In my adaptation, Charlie is on stage the entire time, and there are very few full blackouts. However, the story takes place over several weeks, and Charlie is in very different situations for all of this. Consequently, to show both the progression of time and Charlie’s progressing intelligence, I want to have Charlie wear layered clothes on stage, and have a “stage hand” or two come out and help strip off each layer. These could be people in all black, people in lab coats, whatever—the point is that it shouldn’t interrupt the flow of the piece as Charlie goes from a hospital gown to a factory uniform to a suit, and so on. (Poor actor’s going to be boiling, though.)
Right now, I’m mostly just choosing what to keep and what to cut, then taking lines verbatim from the book and arranging them appropriately. (“Arranging” is a good word; adapting this piece for the stage feels very similar to my process for arranging a song to be sung by an a cappella group.) I imagine that there’s a lot more that needs to happen after that—my first adaptation for Theatre Rice, “Windup” started out with bare-bones plot and with completely unsympathetic characters. Even now it’s a bit too plot-driven, but I credit all the humanity of the piece to the lead actors, Christian and Abby, and to them and the rest of my troupe (Tiffany, Jaimie, and Alex) for rewriting the script into something worthwhile.
Phew! If you made it through all that, you’ve earned this: an excerpt I wrote today. If you just scrolled down to get to the good stuff, well…
Technically, this is a plot spoiler, but since the point of the story isn’t the plot so much as Charlie’s character, I think it’s okay.
CHARLIE and KINNIAN sit in silence. DONNEGAN [Charlie’s boss] enters S.L. and stands waiting for CHARLIE. CHARLIE notices; he and KINNIAN stand up together. CHARLIE turns and walks over to DONNEGAN; KINNIAN collects the candlestick from the table and exits S.R.
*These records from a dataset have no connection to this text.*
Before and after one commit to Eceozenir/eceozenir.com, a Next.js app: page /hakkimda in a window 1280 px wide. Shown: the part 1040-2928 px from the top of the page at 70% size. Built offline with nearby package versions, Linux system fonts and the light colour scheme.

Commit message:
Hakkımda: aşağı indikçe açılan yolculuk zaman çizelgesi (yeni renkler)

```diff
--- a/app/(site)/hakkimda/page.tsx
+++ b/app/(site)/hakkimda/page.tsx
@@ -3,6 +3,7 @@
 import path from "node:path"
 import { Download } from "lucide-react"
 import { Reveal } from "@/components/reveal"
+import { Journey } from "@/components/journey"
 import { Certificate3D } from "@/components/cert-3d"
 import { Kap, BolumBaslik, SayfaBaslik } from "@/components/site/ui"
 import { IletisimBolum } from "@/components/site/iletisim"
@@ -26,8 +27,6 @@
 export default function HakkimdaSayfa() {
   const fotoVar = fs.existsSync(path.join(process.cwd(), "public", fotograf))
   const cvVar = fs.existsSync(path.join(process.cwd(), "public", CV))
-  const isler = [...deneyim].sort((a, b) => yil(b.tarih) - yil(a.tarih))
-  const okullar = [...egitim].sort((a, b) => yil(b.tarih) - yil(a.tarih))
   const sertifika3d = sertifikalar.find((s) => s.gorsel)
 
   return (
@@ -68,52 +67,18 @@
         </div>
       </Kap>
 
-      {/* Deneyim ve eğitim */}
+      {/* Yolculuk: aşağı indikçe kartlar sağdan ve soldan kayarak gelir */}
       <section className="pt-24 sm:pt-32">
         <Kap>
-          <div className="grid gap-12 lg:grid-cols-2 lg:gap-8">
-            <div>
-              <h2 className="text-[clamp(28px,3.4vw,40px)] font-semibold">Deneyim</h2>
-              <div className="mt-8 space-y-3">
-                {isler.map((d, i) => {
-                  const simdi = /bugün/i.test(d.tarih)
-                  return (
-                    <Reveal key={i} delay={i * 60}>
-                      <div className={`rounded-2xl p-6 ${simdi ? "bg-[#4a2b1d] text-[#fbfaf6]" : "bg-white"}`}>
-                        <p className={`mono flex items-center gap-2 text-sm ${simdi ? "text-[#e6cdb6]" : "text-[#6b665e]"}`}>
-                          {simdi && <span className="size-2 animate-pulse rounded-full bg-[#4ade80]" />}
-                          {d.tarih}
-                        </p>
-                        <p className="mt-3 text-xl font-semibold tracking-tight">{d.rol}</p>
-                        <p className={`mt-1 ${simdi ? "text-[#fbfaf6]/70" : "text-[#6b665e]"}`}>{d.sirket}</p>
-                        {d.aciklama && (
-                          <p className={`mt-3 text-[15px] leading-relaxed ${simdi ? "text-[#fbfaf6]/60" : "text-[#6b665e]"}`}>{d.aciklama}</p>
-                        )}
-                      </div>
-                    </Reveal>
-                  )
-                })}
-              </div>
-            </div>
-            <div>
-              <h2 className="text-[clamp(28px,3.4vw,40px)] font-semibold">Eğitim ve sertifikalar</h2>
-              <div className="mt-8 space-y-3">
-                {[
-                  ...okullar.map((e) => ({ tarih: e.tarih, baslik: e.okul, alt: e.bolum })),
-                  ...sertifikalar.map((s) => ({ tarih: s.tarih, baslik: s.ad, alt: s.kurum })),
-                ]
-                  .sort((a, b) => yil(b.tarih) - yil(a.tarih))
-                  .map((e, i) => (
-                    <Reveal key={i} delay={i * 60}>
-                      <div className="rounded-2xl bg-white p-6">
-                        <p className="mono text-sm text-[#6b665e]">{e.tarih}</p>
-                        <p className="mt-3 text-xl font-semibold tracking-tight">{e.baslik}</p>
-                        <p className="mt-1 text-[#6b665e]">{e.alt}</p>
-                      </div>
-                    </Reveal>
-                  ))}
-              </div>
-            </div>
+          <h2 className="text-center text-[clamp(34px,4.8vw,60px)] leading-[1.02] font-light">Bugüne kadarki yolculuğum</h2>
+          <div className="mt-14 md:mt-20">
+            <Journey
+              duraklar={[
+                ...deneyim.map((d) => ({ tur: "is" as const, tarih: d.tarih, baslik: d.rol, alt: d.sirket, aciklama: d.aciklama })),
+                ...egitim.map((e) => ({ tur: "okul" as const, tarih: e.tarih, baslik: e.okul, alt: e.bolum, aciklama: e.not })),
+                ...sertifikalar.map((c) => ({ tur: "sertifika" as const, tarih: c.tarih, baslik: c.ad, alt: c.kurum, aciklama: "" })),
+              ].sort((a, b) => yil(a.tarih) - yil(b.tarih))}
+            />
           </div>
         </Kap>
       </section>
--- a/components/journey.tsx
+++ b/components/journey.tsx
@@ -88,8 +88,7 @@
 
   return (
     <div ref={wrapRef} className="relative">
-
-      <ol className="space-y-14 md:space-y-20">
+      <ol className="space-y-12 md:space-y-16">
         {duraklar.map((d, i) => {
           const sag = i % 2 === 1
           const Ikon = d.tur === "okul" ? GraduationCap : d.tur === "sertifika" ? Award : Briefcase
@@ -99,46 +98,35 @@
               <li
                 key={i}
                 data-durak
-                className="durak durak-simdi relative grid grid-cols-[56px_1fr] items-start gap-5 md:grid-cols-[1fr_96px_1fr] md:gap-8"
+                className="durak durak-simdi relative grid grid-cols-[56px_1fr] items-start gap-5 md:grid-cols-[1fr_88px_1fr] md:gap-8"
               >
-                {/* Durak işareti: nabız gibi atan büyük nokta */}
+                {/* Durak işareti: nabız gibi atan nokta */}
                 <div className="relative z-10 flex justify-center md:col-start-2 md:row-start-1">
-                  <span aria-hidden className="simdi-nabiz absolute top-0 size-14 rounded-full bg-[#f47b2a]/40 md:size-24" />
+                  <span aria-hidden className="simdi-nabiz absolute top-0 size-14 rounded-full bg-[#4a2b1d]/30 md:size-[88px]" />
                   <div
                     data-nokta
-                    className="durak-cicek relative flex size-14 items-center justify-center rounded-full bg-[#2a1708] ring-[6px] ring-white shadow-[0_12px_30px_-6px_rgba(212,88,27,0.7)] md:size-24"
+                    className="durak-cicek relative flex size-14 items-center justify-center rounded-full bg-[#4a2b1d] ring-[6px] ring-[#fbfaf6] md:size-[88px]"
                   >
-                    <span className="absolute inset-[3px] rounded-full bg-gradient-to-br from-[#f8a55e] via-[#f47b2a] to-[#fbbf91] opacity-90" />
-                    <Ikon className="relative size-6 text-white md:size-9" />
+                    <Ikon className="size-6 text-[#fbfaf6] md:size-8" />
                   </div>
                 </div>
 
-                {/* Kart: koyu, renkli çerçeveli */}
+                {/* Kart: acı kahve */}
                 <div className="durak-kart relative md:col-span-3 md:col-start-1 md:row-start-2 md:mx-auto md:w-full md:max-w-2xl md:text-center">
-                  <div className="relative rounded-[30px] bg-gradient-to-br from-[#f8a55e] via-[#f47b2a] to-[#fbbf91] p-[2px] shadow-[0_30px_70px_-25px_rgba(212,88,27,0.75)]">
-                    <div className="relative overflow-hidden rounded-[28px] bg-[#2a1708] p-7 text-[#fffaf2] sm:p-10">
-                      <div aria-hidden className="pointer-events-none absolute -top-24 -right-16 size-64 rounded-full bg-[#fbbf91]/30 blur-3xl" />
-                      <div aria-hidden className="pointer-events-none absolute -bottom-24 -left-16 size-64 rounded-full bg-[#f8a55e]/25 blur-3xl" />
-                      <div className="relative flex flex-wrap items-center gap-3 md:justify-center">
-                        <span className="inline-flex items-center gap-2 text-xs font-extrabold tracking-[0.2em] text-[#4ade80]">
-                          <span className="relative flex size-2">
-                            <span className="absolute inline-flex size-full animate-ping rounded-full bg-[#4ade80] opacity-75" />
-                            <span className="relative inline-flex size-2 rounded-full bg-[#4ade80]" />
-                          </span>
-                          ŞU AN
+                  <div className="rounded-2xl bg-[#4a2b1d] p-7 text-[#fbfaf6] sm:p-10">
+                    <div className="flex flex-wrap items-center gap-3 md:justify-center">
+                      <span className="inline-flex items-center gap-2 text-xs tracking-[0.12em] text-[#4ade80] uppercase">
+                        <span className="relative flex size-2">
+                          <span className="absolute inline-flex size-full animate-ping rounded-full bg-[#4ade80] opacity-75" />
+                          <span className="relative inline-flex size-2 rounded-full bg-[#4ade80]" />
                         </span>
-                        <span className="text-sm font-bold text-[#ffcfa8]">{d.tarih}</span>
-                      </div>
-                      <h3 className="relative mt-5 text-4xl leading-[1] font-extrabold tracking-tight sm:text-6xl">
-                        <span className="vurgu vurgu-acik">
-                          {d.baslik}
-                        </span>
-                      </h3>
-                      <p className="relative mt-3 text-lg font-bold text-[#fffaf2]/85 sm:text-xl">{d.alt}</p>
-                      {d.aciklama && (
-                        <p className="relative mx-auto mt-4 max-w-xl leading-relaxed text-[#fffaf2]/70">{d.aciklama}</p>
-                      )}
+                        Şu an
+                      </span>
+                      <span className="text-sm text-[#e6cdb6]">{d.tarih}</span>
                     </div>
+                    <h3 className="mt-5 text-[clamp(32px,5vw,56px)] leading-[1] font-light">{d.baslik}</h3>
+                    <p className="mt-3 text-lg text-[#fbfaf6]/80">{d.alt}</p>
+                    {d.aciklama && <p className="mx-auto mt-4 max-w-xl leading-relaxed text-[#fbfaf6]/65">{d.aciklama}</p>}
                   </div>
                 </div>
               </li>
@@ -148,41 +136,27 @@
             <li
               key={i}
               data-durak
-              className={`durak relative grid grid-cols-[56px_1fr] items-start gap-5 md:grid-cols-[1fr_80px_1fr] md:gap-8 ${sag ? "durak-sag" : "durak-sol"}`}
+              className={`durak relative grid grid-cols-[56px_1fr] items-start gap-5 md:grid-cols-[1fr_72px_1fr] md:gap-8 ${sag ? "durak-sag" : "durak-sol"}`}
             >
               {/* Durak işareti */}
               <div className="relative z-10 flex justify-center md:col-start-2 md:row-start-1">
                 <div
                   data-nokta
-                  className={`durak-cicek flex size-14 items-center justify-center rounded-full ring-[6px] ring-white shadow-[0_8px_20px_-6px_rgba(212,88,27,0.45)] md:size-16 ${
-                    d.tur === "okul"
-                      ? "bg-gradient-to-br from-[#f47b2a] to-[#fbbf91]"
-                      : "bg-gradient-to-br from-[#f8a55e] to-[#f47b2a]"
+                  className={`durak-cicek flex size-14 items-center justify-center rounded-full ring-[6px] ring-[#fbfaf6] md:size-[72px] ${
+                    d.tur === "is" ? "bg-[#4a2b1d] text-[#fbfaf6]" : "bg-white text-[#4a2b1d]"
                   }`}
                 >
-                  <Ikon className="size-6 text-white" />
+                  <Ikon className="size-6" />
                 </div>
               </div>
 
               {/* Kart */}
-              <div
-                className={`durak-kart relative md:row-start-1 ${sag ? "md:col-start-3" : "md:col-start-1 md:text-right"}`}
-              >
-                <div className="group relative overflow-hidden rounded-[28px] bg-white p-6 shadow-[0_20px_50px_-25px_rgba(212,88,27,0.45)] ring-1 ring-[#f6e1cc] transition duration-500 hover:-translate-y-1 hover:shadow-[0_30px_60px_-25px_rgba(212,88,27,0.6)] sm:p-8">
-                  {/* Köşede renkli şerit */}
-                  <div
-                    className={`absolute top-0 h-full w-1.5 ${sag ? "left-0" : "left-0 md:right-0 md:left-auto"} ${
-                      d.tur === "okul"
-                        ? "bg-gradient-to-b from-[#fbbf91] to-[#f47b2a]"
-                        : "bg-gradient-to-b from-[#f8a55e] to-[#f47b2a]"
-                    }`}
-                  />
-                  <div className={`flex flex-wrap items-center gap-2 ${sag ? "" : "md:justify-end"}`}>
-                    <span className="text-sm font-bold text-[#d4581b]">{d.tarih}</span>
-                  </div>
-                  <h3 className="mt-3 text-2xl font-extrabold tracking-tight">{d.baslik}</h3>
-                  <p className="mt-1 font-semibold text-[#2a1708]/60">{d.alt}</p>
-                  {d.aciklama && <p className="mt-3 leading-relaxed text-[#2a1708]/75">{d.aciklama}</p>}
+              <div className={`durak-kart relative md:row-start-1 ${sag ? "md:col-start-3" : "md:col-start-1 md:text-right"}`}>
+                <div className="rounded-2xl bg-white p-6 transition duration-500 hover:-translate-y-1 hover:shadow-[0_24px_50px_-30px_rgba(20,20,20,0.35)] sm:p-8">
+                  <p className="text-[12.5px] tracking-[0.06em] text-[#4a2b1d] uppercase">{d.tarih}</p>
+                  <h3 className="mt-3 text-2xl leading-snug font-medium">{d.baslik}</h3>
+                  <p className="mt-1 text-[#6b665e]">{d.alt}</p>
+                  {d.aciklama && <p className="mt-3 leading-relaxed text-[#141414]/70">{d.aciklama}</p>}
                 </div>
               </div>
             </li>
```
DONNEGAN: Charlie, my boy…
CHARLIE: What is it, sir?
DONNEGAN: I…that is to say…it would be better for all concerned if you left the company.
CHARLIE: But…why, sir?
DONNEGAN hands CHARLIE a stapled packet of paper, about ten pages long. CHARLIE scans through the first page, then flips to the next, and the next.
CHARLIE: This petition…this must be over…eight hundred names…
DONNEGAN: Eight hundred and forty.
CHARLIE: …everyone connected with the factory.
DONNEGAN: I’m sorry, my boy.
Pause, then DONNEGAN shakes CHARLIE’s limp hand, takes the petition, and exits S.L.
CHARLIE: What in God’s name do they want of me?
Lights out. CHARLIE moves to S.C., facing upstage. DR NEMUR and DR STRAUSS move to either side of him. Spotlight on CHARLIE, with NEMUR and STRAUSS partly lit. NEMUR and STRAUSS raise CHARLIE’s hands like a prizefighter; loud applause.
At once: spotlight off; S.C. light quickly fade up; NEMUR and STRAUSS let go of CHARLIE’s hands; STRAUSS quickly exits S.R.; NEMUR quickly exits S.L.; CHARLIE drops his arms and turns around. CHARLIE takes a step towards the audience.
CHARLIE: Algernon and I were presented to the American Psychological Association last Tuesday. We created quite a sensation. Dr. Nemur and Dr. Strauss were very proud of us.
If I get lucky, someone at Theatre Rice will decide to direct this piece, and it will be performed in Berkeley in April as part of a larger variety show. Meanwhile, check out their Midsemester Show, “Uncommon Sense”, this Friday and Saturday in 155 Dwinelle!
Part of NaCreSoMo; join us!
The “stage hands” were actually the directors themselves, which was smart because it meant they didn’t have to get extra people to come rehearse with them. ↩︎